PROBLEM TO SOLVE:
What lines in the records below include the word "stored"? Return each one.

EXERCISE MATERIAL:
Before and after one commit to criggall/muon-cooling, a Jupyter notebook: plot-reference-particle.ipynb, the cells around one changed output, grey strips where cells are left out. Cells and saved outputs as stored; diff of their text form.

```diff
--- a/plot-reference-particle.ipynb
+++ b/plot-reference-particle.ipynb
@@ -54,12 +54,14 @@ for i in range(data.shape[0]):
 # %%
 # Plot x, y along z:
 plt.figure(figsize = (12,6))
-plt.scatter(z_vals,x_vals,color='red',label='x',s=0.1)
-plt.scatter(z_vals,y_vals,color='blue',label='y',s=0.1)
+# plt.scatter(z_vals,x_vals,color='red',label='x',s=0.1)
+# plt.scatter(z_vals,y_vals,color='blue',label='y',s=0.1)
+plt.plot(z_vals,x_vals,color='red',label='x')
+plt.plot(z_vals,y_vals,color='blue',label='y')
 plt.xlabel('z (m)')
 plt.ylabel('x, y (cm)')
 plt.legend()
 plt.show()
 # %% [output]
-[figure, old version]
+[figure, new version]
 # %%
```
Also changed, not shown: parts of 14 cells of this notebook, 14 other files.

---

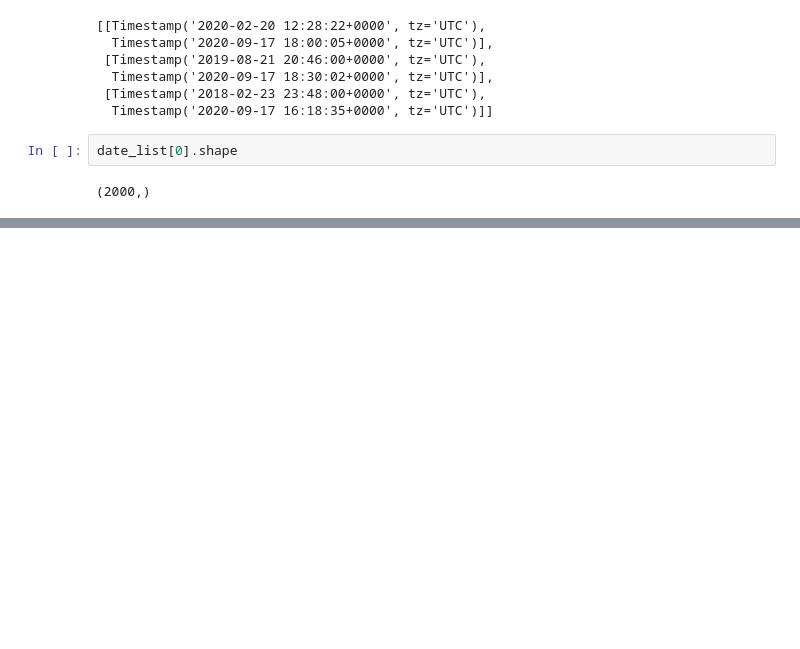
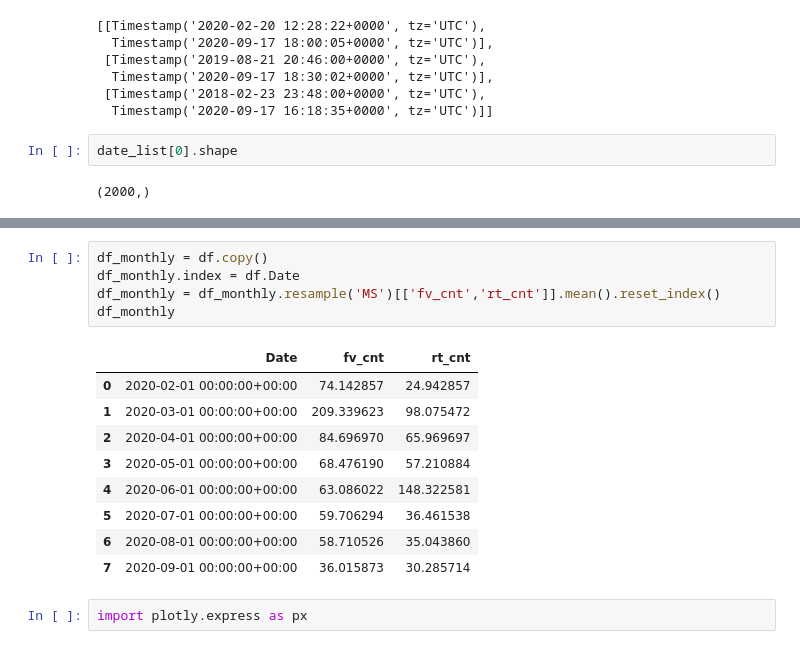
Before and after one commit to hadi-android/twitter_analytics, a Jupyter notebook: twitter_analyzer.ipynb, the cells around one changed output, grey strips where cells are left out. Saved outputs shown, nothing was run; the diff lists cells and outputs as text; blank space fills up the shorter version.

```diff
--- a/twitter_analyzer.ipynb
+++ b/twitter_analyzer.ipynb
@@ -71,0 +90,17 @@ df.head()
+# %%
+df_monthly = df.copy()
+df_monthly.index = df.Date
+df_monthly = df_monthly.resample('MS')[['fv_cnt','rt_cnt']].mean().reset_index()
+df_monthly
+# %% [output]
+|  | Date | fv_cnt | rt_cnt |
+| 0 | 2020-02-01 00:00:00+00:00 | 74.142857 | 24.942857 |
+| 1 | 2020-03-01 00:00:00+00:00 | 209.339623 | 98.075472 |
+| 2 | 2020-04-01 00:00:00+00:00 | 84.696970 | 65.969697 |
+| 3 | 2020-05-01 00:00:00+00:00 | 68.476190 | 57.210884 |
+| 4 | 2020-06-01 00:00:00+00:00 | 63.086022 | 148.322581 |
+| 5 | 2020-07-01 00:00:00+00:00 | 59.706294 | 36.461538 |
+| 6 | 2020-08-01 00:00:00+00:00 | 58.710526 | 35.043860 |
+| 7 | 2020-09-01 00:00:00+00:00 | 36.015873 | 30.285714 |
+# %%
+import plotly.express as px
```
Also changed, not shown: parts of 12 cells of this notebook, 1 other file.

--

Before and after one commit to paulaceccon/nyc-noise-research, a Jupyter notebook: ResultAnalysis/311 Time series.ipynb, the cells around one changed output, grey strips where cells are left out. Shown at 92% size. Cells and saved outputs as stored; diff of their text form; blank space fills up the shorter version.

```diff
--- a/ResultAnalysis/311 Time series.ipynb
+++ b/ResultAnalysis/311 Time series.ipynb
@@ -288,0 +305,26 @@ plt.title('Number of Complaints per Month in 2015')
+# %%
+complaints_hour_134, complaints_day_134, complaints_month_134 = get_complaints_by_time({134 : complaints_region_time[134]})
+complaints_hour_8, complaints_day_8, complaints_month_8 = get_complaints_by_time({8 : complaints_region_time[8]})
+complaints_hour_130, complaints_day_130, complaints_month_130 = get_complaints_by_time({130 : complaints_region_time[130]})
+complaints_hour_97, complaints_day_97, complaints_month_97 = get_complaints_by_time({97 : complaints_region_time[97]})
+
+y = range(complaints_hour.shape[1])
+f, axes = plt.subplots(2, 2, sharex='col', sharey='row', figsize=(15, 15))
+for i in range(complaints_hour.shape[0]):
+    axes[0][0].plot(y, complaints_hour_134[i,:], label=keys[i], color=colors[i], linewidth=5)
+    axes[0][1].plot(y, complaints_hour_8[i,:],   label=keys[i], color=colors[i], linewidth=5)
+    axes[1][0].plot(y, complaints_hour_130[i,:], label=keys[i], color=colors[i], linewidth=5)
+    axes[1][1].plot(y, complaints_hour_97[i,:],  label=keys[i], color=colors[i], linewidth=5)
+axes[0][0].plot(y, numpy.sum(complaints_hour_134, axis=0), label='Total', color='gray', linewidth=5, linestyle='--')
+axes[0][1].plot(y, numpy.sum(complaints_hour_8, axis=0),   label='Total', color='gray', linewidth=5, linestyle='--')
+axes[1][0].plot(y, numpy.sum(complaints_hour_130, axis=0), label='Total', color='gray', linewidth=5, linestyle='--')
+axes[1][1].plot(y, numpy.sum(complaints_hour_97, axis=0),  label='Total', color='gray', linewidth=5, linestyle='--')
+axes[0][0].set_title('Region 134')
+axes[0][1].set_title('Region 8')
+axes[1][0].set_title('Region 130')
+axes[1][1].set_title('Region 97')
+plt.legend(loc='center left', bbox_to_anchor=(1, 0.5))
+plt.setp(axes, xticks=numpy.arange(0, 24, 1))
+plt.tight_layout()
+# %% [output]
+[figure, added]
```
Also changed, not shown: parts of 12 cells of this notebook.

RESPONSE FOR THIS EXERCISE:
Before and after one commit to criggall/muon-cooling, a Jupyter notebook: plot-reference-particle.ipynb, the cells around one changed output, grey strips where cells are left out. Cells and saved outputs as stored; diff of their text form.
Before and after one commit to paulaceccon/nyc-noise-research, a Jupyter notebook: ResultAnalysis/311 Time series.ipynb, the cells around one changed output, grey strips where cells are left out. Shown at 92% size. Cells and saved outputs as stored; diff of their text form; blank space fills up the shorter version.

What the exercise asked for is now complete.